*** Data for processing ***

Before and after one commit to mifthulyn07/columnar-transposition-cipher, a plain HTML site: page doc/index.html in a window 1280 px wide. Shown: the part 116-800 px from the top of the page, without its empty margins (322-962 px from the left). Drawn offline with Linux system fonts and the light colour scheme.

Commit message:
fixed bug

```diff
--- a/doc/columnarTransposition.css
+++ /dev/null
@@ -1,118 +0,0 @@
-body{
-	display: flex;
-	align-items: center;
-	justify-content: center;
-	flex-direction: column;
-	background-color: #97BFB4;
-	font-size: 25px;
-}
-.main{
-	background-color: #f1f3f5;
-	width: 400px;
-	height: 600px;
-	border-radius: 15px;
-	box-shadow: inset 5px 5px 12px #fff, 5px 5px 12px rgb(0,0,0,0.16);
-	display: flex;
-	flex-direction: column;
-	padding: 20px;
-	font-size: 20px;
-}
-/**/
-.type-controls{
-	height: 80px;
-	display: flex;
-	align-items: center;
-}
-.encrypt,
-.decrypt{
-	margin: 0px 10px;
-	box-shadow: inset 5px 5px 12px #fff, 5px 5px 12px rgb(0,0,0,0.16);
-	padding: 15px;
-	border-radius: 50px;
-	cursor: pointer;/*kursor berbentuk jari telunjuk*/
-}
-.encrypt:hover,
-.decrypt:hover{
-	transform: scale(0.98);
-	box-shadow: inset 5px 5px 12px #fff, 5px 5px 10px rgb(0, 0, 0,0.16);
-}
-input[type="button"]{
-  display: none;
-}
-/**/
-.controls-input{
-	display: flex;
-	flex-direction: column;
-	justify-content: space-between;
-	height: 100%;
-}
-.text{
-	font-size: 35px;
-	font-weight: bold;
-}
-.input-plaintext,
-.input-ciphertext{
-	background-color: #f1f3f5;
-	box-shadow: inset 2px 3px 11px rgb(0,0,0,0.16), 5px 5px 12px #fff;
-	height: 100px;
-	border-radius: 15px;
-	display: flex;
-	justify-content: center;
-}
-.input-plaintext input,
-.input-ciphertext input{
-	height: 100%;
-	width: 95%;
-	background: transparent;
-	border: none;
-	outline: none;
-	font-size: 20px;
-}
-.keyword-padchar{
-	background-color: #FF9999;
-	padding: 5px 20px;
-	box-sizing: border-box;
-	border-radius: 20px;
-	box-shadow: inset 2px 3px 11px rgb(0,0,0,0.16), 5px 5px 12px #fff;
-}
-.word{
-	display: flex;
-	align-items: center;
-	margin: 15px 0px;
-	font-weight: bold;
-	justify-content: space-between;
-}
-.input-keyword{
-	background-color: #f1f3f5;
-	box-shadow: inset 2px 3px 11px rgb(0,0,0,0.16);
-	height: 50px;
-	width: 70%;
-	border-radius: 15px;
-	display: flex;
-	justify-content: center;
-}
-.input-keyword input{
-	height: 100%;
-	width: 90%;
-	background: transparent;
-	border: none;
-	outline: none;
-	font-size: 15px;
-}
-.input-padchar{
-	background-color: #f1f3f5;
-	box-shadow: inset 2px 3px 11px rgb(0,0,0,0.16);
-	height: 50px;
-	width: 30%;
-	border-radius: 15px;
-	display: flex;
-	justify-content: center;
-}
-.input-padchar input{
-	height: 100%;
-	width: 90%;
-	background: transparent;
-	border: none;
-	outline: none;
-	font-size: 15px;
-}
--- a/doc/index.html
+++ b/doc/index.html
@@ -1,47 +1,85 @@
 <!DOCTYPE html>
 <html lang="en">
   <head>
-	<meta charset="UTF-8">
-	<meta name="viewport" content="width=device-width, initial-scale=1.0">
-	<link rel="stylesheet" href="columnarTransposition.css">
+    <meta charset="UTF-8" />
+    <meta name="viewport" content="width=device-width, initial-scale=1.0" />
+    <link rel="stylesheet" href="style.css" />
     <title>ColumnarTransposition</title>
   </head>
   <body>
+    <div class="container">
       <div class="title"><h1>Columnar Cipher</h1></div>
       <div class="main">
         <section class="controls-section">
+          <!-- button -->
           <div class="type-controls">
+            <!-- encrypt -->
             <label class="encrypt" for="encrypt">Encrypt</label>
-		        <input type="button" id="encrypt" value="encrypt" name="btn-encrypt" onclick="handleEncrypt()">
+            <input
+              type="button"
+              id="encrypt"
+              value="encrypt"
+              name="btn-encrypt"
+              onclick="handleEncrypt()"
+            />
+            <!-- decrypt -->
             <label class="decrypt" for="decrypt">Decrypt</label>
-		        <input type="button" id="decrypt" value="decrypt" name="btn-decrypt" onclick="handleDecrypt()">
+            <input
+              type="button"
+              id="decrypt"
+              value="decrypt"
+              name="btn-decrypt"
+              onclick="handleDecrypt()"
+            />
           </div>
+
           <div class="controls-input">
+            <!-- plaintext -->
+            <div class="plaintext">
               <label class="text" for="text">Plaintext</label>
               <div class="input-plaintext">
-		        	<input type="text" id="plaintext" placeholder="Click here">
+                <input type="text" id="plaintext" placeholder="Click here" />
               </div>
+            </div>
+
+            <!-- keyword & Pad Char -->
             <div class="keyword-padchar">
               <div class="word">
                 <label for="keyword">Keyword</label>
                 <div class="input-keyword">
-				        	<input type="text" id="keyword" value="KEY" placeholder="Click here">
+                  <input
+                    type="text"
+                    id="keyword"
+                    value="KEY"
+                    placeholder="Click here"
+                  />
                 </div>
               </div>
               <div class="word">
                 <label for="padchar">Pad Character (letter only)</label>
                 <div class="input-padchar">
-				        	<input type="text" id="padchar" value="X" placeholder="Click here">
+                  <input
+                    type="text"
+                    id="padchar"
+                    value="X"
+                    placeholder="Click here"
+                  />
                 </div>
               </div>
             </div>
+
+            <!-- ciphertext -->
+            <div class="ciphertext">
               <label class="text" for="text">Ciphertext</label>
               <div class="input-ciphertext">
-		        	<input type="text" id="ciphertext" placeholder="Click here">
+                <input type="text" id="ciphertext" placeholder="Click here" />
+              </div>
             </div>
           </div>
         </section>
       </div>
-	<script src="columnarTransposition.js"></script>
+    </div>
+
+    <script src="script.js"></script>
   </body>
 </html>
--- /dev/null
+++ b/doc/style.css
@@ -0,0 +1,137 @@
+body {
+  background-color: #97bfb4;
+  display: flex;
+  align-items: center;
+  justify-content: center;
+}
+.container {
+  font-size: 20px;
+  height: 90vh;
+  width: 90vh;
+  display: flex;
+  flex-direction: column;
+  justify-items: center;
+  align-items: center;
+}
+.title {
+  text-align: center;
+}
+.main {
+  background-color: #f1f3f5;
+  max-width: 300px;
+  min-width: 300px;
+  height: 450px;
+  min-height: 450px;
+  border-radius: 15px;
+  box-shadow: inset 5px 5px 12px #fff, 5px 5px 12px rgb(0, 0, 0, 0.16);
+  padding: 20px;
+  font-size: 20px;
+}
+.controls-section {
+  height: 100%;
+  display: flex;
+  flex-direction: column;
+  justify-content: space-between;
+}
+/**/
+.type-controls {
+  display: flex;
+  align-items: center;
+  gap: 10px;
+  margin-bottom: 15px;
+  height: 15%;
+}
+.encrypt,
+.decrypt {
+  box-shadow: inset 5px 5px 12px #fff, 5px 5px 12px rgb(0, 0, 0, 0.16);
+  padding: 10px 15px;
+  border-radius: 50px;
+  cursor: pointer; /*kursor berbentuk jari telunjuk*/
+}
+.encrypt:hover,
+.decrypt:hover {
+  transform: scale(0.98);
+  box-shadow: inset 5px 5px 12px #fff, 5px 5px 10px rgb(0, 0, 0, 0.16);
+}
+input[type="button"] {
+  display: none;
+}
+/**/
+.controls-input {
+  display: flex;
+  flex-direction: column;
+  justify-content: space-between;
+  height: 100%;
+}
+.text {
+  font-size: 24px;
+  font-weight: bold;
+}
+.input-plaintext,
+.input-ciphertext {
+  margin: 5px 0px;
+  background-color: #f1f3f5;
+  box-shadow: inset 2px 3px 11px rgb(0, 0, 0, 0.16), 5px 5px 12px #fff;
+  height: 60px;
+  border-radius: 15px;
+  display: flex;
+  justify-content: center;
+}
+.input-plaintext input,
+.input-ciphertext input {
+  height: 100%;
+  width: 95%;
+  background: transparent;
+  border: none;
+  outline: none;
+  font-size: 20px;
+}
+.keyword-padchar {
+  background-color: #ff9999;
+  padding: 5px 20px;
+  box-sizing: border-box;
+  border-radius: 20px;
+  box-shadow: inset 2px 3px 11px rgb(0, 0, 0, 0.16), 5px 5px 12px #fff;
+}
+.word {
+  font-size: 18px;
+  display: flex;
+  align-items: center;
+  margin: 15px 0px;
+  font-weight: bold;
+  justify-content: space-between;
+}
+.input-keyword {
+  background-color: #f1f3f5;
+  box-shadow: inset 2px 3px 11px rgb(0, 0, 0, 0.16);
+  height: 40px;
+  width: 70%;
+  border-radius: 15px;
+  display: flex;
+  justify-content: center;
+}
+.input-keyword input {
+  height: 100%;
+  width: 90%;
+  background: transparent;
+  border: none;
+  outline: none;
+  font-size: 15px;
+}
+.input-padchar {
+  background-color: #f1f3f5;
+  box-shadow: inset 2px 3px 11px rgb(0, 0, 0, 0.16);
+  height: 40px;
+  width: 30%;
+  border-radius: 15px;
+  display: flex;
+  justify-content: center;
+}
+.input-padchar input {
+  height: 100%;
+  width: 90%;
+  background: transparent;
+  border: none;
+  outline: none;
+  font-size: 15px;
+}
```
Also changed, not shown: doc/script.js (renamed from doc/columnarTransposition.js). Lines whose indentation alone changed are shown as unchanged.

*** End of Data for processing ***

## What you need to do
Could you return all lines from the data above that contain the string "charset"?

## Result of the task
-	<meta charset="UTF-8">
+    <meta charset="UTF-8" />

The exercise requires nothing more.